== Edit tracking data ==
::::::
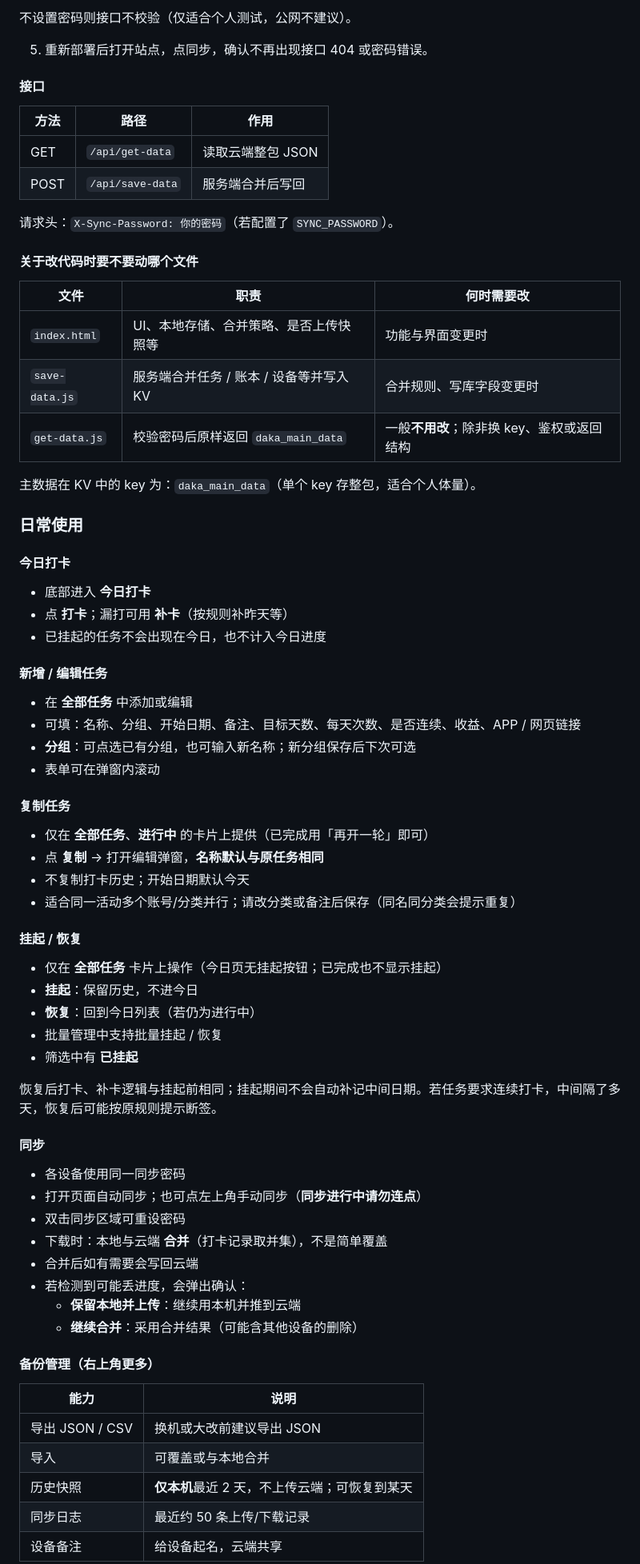
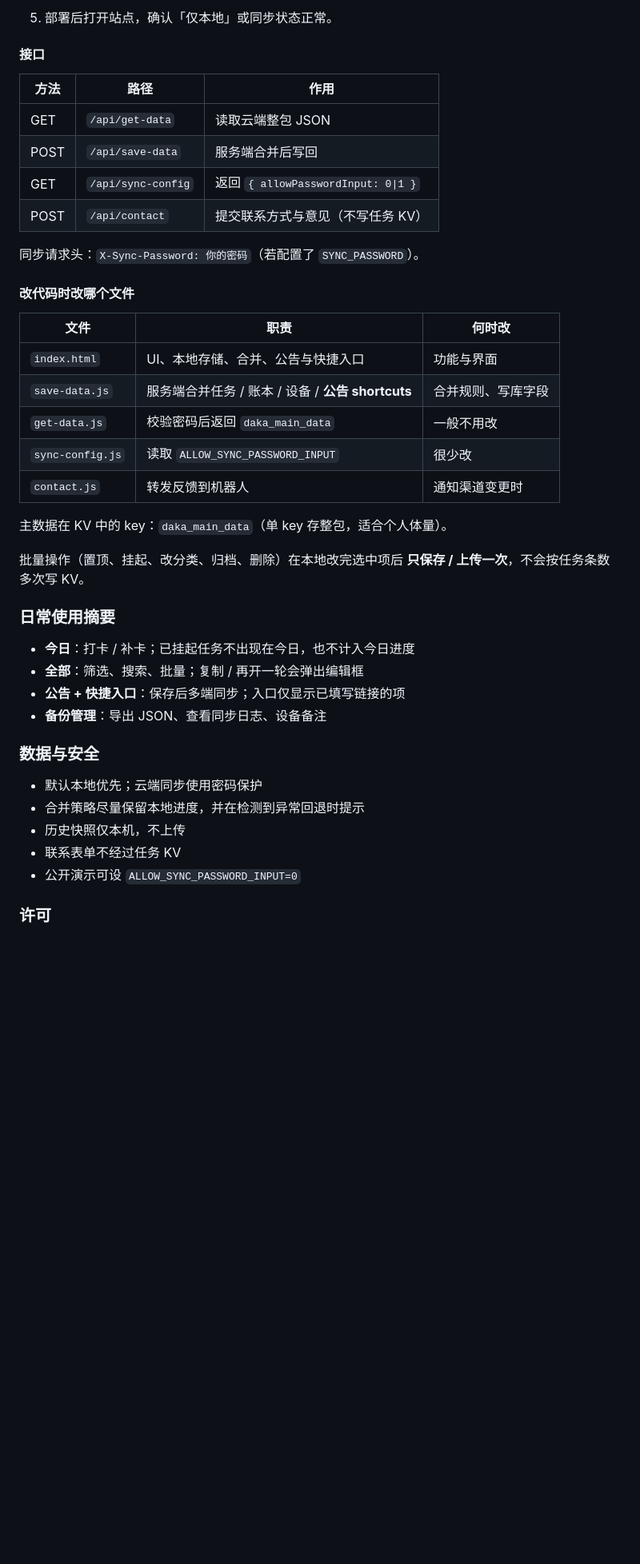
Before and after one commit to Xh1275/daka, a Markdown page: README.md, the part around one of its changes. Shown at 80% size. Drawn GitHub-style; blank space fills up the shorter version.

```diff
--- a/README.md
+++ b/README.md
@@ -68,7 +80,5 @@ A personal multi-device check-in tracker for daily promo / sign-in tasks. Data i
 
-不设置密码则接口不校验（仅适合个人测试，公网不建议）。
-
-5. 重新部署后打开站点，点同步，确认不再出现接口 404 或密码错误。
+5. 部署后打开站点，确认「仅本地」或同步状态正常。
 
 #### 接口
 
@@ -76,69 +86,39 @@ A personal multi-device check-in tracker for daily promo / sign-in tasks. Data i
 |------|------|------|
 | GET | `/api/get-data` | 读取云端整包 JSON |
 | POST | `/api/save-data` | 服务端合并后写回 |
+| GET | `/api/sync-config` | 返回 `{ allowPasswordInput: 0\|1 }` |
+| POST | `/api/contact` | 提交联系方式与意见（不写任务 KV） |
 
-请求头：`X-Sync-Password: 你的密码`（若配置了 `SYNC_PASSWORD`）。
+同步请求头：`X-Sync-Password: 你的密码`（若配置了 `SYNC_PASSWORD`）。
 
-#### 关于改代码时要不要动哪个文件
+#### 改代码时改哪个文件
 
-| 文件 | 职责 | 何时需要改 |
-|------|------|------------|
-| `index.html` | UI、本地存储、合并策略、是否上传快照等 | 功能与界面变更时 |
-| `save-data.js` | 服务端合并任务 / 账本 / 设备等并写入 KV | 合并规则、写库字段变更时 |
-| `get-data.js` | 校验密码后原样返回 `daka_main_data` | 一般**不用改**；除非换 key、鉴权或返回结构 |
+| 文件 | 职责 | 何时改 |
+|------|------|--------|
+| `index.html` | UI、本地存储、合并、公告与快捷入口 | 功能与界面 |
+| `save-data.js` | 服务端合并任务 / 账本 / 设备 / **公告 shortcuts** | 合并规则、写库字段 |
+| `get-data.js` | 校验密码后返回 `daka_main_data` | 一般不用改 |
+| `sync-config.js` | 读取 `ALLOW_SYNC_PASSWORD_INPUT` | 很少改 |
+| `contact.js` | 转发反馈到机器人 | 通知渠道变更时 |
 
-主数据在 KV 中的 key 为：`daka_main_data`（单个 key 存整包，适合个人体量）。
+主数据在 KV 中的 key：`daka_main_data`（单 key 存整包，适合个人体量）。
 
-### 日常使用
+批量操作（置顶、挂起、改分类、归档、删除）在本地改完选中项后 **只保存 / 上传一次**，不会按任务条数多次写 KV。
 
-#### 今日打卡
+### 日常使用摘要
 
-- 底部进入 **今日打卡**
-- 点 **打卡**；漏打可用 **补卡**（按规则补昨天等）
-- 已挂起的任务不会出现在今日，也不计入今日进度
+- **今日**：打卡 / 补卡；已挂起任务不出现在今日，也不计入今日进度
+- **全部**：筛选、搜索、批量；复制 / 再开一轮会弹出编辑框
+- **公告 + 快捷入口**：保存后多端同步；入口仅显示已填写链接的项
+- **备份管理**：导出 JSON、查看同步日志、设备备注
 
-#### 新增 / 编辑任务
+### 数据与安全
 
-- 在 **全部任务** 中添加或编辑
-- 可填：名称、分组、开始日期、备注、目标天数、每天次数、是否连续、收益、APP / 网页链接
-- **分组**：可点选已有分组，也可输入新名称；新分组保存后下次可选
-- 表单可在弹窗内滚动
+- 默认本地优先；云端同步使用密码保护
+- 合并策略尽量保留本地进度，并在检测到异常回退时提示
+- 历史快照仅本机，不上传
+- 联系表单不经过任务 KV
+- 公开演示可设 `ALLOW_SYNC_PASSWORD_INPUT=0`
 
-#### 复制任务
+### 许可
 
-- 仅在 **全部任务**、**进行中** 的卡片上提供（已完成用「再开一轮」即可）
-- 点 **复制** → 打开编辑弹窗，**名称默认与原任务相同**
-- 不复制打卡历史；开始日期默认今天
-- 适合同一活动多个账号/分类并行；请改分类或备注后保存（同名同分类会提示重复）
-
-#### 挂起 / 恢复
-
-- 仅在 **全部任务** 卡片上操作（今日页无挂起按钮；已完成也不显示挂起）
-- **挂起**：保留历史，不进今日
-- **恢复**：回到今日列表（若仍为进行中）
-- 批量管理中支持批量挂起 / 恢复
-- 筛选中有 **已挂起**
-
-恢复后打卡、补卡逻辑与挂起前相同；挂起期间不会自动补记中间日期。若任务要求连续打卡，中间隔了多天，恢复后可能按原规则提示断签。
-
-#### 同步
-
-- 各设备使用同一同步密码
-- 打开页面自动同步；也可点左上角手动同步（**同步进行中请勿连点**）
-- 双击同步区域可重设密码
-- 下载时：本地与云端 **合并**（打卡记录取并集），不是简单覆盖
-- 合并后如有需要会写回云端
-- 若检测到可能丢进度，会弹出确认：
-  - **保留本地并上传**：继续用本机并推到云端
-  - **继续合并**：采用合并结果（可能含其他设备的删除）
-
-#### 备份管理（右上角更多）
-
-| 能力 | 说明 |
-|------|------|
-| 导出 JSON / CSV | 换机或大改前建议导出 JSON |
-| 导入 | 可覆盖或与本地合并 |
-| 历史快照 | **仅本机**最近 2 天，不上传云端；可恢复到某天 |
-| 同步日志 | 最近约 50 条上传/下载记录 |
-| 设备备注 | 给设备起名，云端共享 |
-
```
Also changed, not shown: other parts of README.md (+132 -188 lines).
::::::
== What you should do ==
Where a line of the data includes the string "README", list that line.

== Exercise response ==
Before and after one commit to Xh1275/daka, a Markdown page: README.md, the part around one of its changes. Shown at 80% size. Drawn GitHub-style; blank space fills up the shorter version.
--- a/README.md
+++ b/README.md
Also changed, not shown: other parts of README.md (+132 -188 lines).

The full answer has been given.